Parenting is always tricky, but it’s often easier when the parent can see him or herself reflected in the child. In Francis’ case, his oldest son has his quiet personality. “Parenting Stefan is so much less stressful because I understand him more—I see a younger version of myself. Parenting Claire is unfamiliar territory.” 
Appreciating differences
Tawnya, mother of four, is president of a company that does cultural consulting. She spends her days training professionals who are preparing to move to another country due to a new assignment or who are soon embarking on a shorter-term, cross-cultural business venture. Tawnya sees a connection between training people in the practices and nuances of another culture and parenting children who approach life differently than their parents. 

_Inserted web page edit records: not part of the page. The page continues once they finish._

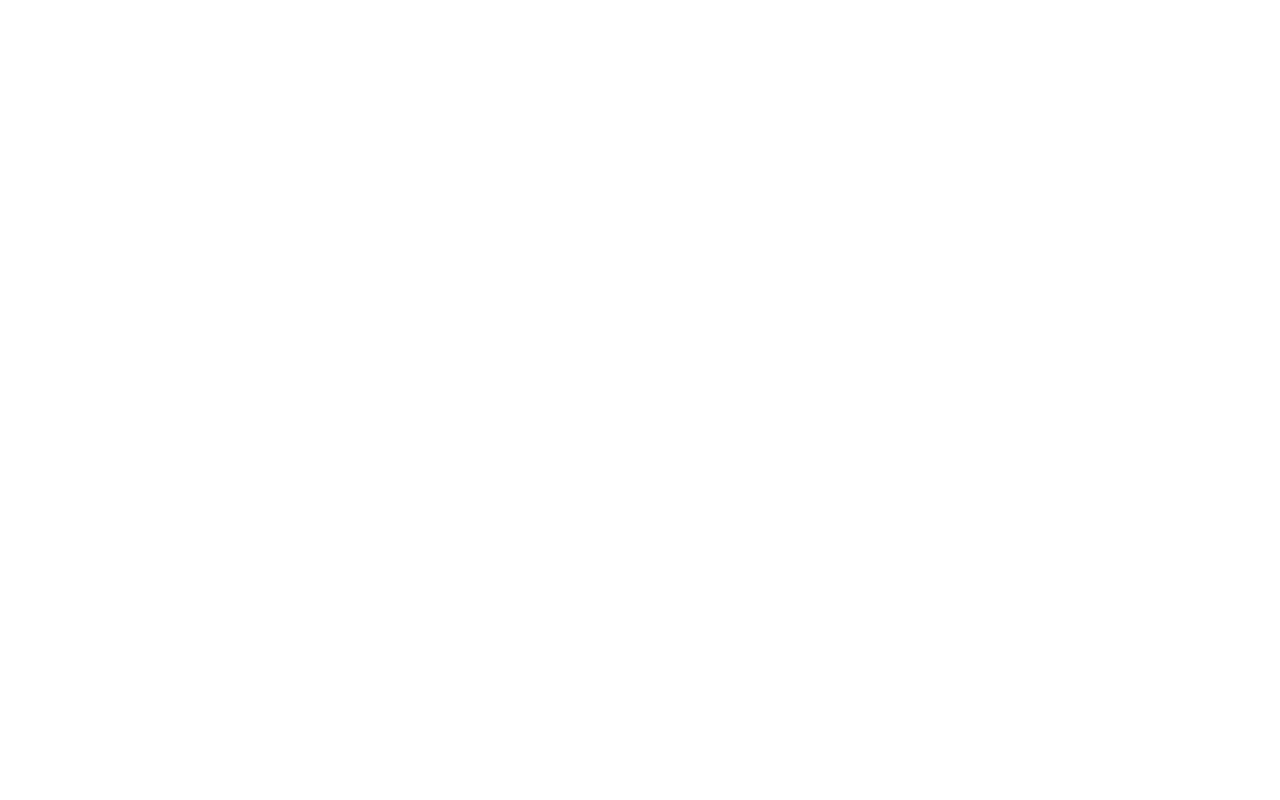
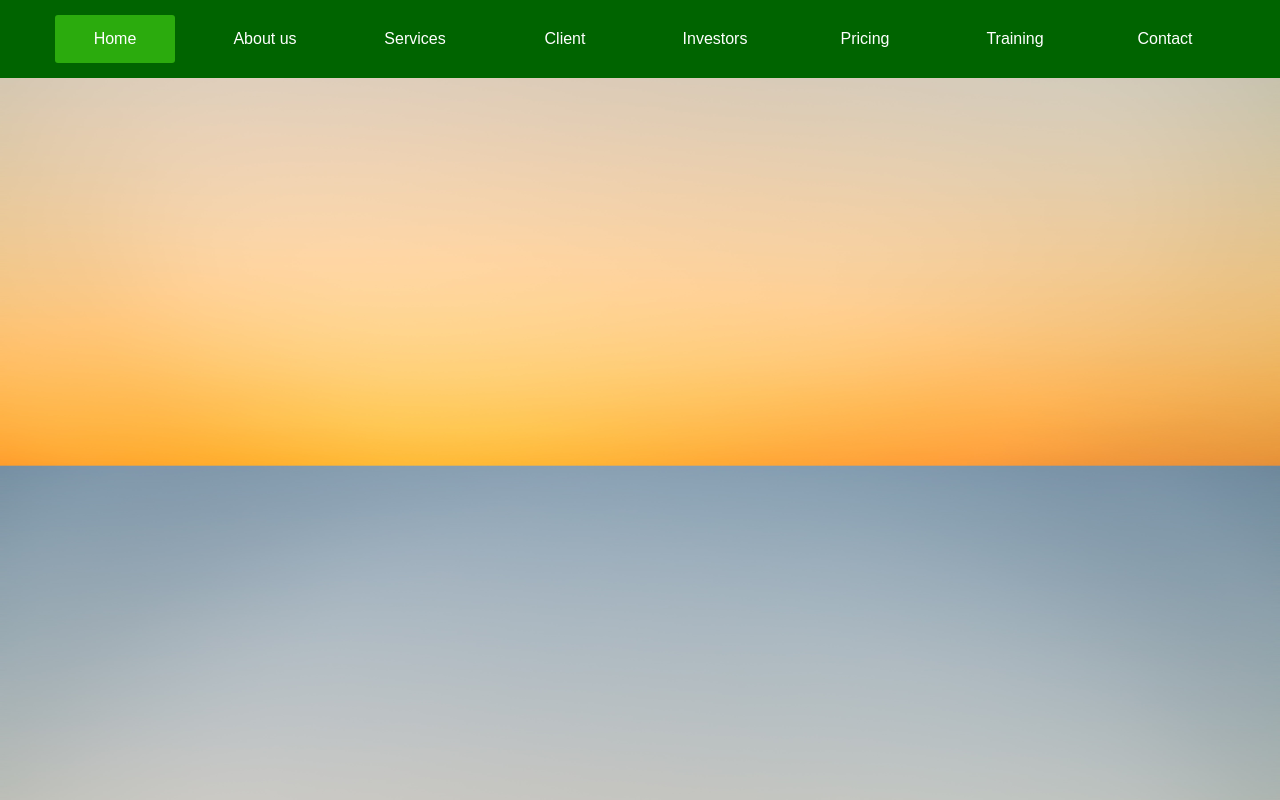
Before and after one commit to PieterJanDelbecke/codewars_TS, a website: page index.html in a window 1280 px wide. Drawn offline with Linux system fonts and the light colour scheme.

Commit message:
initial setup of the menubar

```diff
--- a/index.html
+++ b/index.html
@@ -1,12 +1,24 @@
 <!DOCTYPE html>
 <html lang="en">
-<head>
-  <meta charset="UTF-8">
-  <meta http-equiv="X-UA-Compatible" content="IE=edge">
-  <meta name="viewport" content="width=device-width, initial-scale=1.0">
-  <title>Document</title>
-</head>
-<body>
-
-</body>
+  <head>
+    <meta charset="UTF-8" />
+    <meta http-equiv="X-UA-Compatible" content="IE=edge" />
+    <meta name="viewport" content="width=device-width, initial-scale=1.0" />
+    <link rel="stylesheet" href="styles.css" />
+    <title>Drop Down menu</title>
+  </head>
+  <body>
+    <div class="menu-bar">
+      <ul>
+        <li class="active"><a href="#">Home</a></li>
+        <li><a href="#">About us</a></li>
+        <li><a href="#">Services</a></li>
+        <li><a href="#">Client</a></li>
+        <li><a href="#">Investors</a></li>
+        <li><a href="#">Pricing</a></li>
+        <li><a href="#">Training</a></li>
+        <li><a href="#">Contact</a></li>
+      </ul>
+    </div>
+  </body>
 </html>
--- /dev/null
+++ b/styles.css
@@ -0,0 +1,39 @@
+*{
+    padding: 0;
+    margin: 0;
+    box-sizing:border-box;
+}
+
+body {
+    background-image: url(background2.jpeg);
+    background-size: cover;
+    background-position: center;
+    font-family: sans-serif;
+}
+
+.menu-bar {
+    background: rgba(0,100,0);
+    text-align: center;
+}
+
+.menu-bar ul {
+    display: inline-flex;
+    list-style: none;
+    color: #fff;
+}
+
+.menu-bar ul li {
+    width: 120px;
+    margin: 15px;
+    padding: 15px;
+}
+
+.menu-bar ul li a {
+    text-decoration: none;
+    color: #fff;
+}
+
+.active, .menu-bar ul li:hover {
+    background-color: #2bab0d;
+    border-radius: 3px;
+}
```
Also changed, not shown: background.jpeg (added), background2.jpeg (added), img1.jpg (added).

“I think we all naturally assume that if everyone was more like ourselves, everything would be better,” she says. “But what I’ve learned through my work, and even more through my parenting, is that God reveals himself in other people in so many more ways than he’s revealed himself in me and in my life.”
Francis feels that through the years, he has made a conscious effort to work with Claire in situations where her natural impulsivity is a positive. “Claire is the one I invite to join me if I have any furniture to put together or a project like that. She makes everything quicker. I’ll be sitting there reading the directions and she’ll dive in and put together half the bookshelf before I look up again. Finding situations like this where I know she’ll be successful helps me see her gifts more easily.” 

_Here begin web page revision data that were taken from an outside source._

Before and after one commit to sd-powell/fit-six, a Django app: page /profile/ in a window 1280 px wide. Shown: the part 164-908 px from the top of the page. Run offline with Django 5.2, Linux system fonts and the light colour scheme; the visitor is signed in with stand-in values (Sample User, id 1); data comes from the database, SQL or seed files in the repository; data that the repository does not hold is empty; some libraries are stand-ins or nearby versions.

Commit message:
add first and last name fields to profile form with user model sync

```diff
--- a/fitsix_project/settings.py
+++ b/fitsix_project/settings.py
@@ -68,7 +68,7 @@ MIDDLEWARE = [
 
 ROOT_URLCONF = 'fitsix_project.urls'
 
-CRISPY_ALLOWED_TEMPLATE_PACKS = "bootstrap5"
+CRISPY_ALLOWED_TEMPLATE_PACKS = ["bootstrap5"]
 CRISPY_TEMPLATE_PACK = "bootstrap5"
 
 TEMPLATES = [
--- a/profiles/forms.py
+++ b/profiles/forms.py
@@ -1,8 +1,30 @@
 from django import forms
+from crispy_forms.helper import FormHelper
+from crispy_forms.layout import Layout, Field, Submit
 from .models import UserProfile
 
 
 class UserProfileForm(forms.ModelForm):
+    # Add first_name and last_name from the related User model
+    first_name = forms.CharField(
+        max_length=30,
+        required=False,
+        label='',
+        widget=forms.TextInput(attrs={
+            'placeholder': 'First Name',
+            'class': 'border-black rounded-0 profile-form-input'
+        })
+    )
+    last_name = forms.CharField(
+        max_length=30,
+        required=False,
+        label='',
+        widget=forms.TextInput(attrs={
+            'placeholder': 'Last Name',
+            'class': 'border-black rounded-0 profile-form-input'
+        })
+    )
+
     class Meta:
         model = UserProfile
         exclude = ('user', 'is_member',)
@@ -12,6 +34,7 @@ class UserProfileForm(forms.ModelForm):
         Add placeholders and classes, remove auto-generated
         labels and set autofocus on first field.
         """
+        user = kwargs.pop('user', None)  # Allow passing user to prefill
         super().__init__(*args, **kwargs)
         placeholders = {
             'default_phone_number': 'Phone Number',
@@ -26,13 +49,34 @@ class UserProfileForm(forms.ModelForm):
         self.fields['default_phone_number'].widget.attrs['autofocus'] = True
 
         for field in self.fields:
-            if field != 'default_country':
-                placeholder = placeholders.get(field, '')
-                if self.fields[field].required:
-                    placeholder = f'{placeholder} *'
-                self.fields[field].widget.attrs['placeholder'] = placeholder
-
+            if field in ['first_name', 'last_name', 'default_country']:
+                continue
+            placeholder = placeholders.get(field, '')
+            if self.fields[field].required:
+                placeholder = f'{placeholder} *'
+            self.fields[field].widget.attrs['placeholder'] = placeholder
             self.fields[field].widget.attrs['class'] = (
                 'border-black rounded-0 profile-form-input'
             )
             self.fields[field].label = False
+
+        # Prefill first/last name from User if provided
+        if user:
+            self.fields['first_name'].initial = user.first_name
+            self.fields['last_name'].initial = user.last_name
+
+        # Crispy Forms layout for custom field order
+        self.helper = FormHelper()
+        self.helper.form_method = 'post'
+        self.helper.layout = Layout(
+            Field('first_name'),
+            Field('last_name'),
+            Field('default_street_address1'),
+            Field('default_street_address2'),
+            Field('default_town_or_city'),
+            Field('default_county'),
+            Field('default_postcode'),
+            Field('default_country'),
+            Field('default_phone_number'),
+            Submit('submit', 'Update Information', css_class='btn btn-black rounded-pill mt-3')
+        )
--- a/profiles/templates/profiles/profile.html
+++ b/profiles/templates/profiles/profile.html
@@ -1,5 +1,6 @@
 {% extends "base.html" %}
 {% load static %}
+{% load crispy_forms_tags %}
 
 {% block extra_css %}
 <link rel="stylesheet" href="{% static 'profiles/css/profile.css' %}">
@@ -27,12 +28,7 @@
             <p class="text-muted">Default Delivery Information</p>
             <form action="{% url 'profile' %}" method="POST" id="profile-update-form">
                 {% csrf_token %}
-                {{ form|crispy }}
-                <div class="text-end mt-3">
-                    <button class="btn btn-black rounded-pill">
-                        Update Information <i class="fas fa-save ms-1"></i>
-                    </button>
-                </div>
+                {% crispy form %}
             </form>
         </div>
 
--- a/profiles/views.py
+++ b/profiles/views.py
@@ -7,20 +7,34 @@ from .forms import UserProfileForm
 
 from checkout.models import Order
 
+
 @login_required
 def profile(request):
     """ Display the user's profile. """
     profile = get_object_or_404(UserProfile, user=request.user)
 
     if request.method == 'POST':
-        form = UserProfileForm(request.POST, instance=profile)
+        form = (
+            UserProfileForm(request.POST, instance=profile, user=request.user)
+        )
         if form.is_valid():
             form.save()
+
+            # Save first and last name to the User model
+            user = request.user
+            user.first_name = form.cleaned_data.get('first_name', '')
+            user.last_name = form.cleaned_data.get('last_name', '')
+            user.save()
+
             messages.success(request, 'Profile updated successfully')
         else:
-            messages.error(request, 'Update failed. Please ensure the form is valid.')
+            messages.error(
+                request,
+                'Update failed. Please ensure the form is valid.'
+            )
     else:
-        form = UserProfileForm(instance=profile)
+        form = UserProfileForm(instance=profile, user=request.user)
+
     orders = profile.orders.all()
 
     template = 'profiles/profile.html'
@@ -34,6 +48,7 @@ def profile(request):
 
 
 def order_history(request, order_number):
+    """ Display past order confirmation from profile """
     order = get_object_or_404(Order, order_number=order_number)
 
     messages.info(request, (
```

Emma, mother of three, says that she and her husband Sam are not athletes, but their son Henry is. “It’s been so cool for us two theater geeks to have a jock for a son. He has expanded our world and has helped us learn so much from his fearless love of sports.” 

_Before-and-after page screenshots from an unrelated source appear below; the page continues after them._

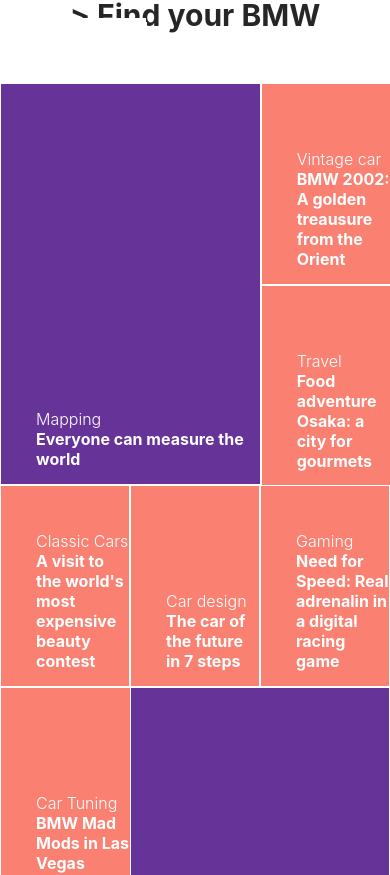
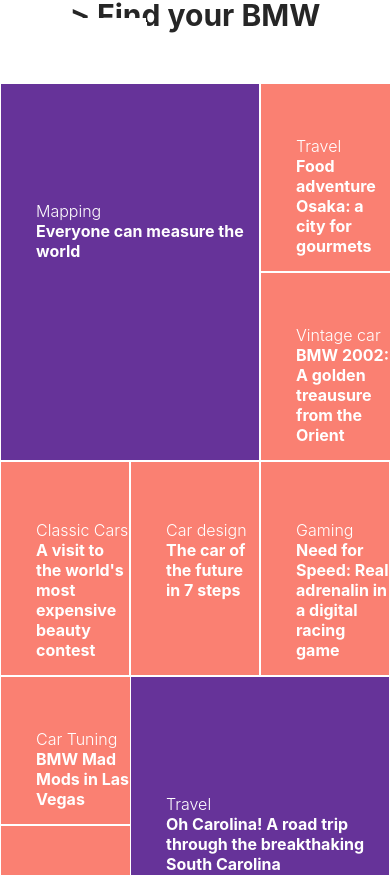
Before and after one commit to janghanboram/study-clone-bmw, a React (Create React App) app: page / in a window 390 px wide. Shown: the part 693-1568 px from the top of the page. Built offline with nearby package versions, Linux system fonts and the light colour scheme.

Commit message:
gallery grid UI height 반응형 css 수정

```diff
--- a/src/App.css
+++ b/src/App.css
@@ -122,21 +122,25 @@ common button style
 .gallery-template{
   display: flex;
 }
-.gallery-item-group{
+.gallery-template-1 .gallery-item-group{
+
+}
+.gallery-item{
   width: 33.33%;
-  height: 200px;
+  background-color: salmon;
+  border: solid 1px white;
+  flex: 1;
+  align-items: flex-end;
+  padding-top: 15%;
+}
+.gallery-item-group {
+  width: 33.33%;
 }
 .gallery-item-group .gallery-item{
   width: 100%;
+  padding-top: 40%;
 }
-.gallery-item{
-  width: 33.33%;
-  height: 200px;
-  background-color: salmon;
-  border: solid 1px white;
-  display: flex;
-  align-items: flex-end;
-}
+
 .gallery-item .content{
   margin: 0 0 15px 35px;
 
@@ -144,7 +148,7 @@ common button style
 .gallery-item-large{
   width: 66.66%;
   background-color: rebeccapurple;
-  height: 400px;
+  padding-top: 30%;
 }
 
 .gallery-item .title, .gallery-item .sub-title {
@@ -155,10 +159,6 @@ common button style
   font-weight: bold
 }
 
-.template-middle .gallery-item{
-  flex-grow: 1;
-
-}
 .gallery .btn-container{
   text-align: center;
   margin: 45px 0;
--- a/src/App.js
+++ b/src/App.js
@@ -239,19 +239,22 @@ class App extends Component {
           </div>;
       })
     }else{
-      return items.map( (item, index) =>{
+      return items.map( (item, index) => {
 
         if(item.isWide === true){
           itemClassName += " gallery-item-large"
-          return <div className={itemClassName}>
+          return <div className={itemClassName} key={item.index}>
             <div className="content">
               <p className="sub-title font-weight-300">{item.category}</p>
               <p className="title">{item.title}</p>
             </div>
           </div>;
         }else{
-          if(index === 0){
-            return <div className="gallery-item-group">
+
+          if(index === 0 || index === 2){
+            let step = index === 0 ? 1 : -1;
+
+            return <div className="gallery-item-group" key={item.index}>
               <div className="gallery-item">
                 <div className="content">
                   <p className="sub-title font-weight-300">{item.category}</p>
@@ -260,29 +263,12 @@ class App extends Component {
               </div>
               <div className="gallery-item">
                 <div className="content">
-                  <p className="sub-title font-weight-300">{items[index+1].category}</p>
-                  <p className="title">{items[index+1].title}</p>
+                  <p className="sub-title font-weight-300">{items[index+step].category}</p>
+                  <p className="title">{items[index+step].title}</p>
                 </div>
               </div>
             </div>
           }
-          if(index === 2){
-            return <div className="gallery-item-group">
-              <div className="gallery-item">
-                <div className="content">
-                  <p className="sub-title font-weight-300">{items[index-1].category}</p>
-                  <p className="title">{items[index-1].title}</p>
-                </div>
-              </div>
-              <div className="gallery-item">
-                <div className="content">
-                  <p className="sub-title font-weight-300">{item.category}</p>
-                  <p className="title">{item.title}</p>
-                </div>
-              </div>
-            </div>
-          }
-          return;
         }
       })
     }
@@ -304,8 +290,6 @@ class App extends Component {
     const navList = this._renderNavList();
     const panelList = this._renderPanelList();
     const galleryList = this._renderGalleryList();
-    console.log(galleryList)
-
     return (
       <div className="container">
         <header className="menu">
```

Pieces of a puzzle
Parents who do best navigating a relationship with a child who is very different than they are see goodness in both themselves and their child. Just as it’s erroneous to think that the parents’ way is the only way, parents need to make sure that they don’t allow their children’s approach to eclipse their own wisdom. Successful parents recognize that family life can be like a complex jigsaw puzzle: it may not be obvious at first where pieces fit together. But searching and finding a connection—where parent and child complement each other—is satisfying, and absolutely worth the effort. 
Amy’s son Jack was a talented high school basketball player and a very good student. When it came time to make a decision for college, Jack was considering a tiny college because he knew he wouldn’t be able to make the team at a larger school. Amy saw he was approaching college through the lens of basketball, rather than as an important life stage with many dimensions and a holistic impact.
“I sat down with him and explained that while I never had the experience of giving 10 years of my life to a sport, as he had, he needed to evaluate his dream of playing college ball from a few different perspectives,” she says. “I asked him if he got injured and couldn’t play, would that college still be the place that he wanted to go?” Jack eventually chose a larger university where he wouldn’t be able to make the team, but which was a significantly better fit for him academically. 
For Elizabeth, prayer is key. The mother of two adopted girls who have both been through trauma in their early life, Elizabeth finds that daily prayer keeps her grounded. “Some of my daughters’ behaviors are very difficult and are not in line with my husband’s and my values. Even though we know the genesis of these behaviors is a place of brokenness and abandonment, we still need to deal with defiance, lying, and manipulation on a daily basis. Taking just 10 minutes to pray before the girls get up helps me to keep my perspective. I can better see God healing them and live my own role in that healing process—slow as it may seem to be.”
This article appeared in the October 2015 issue of U.S. Catholic (Vol. 80, No. 10, page 43–44).
Image: Flickr cc via Damián Bakarcic
Wednesday, October 14, 2015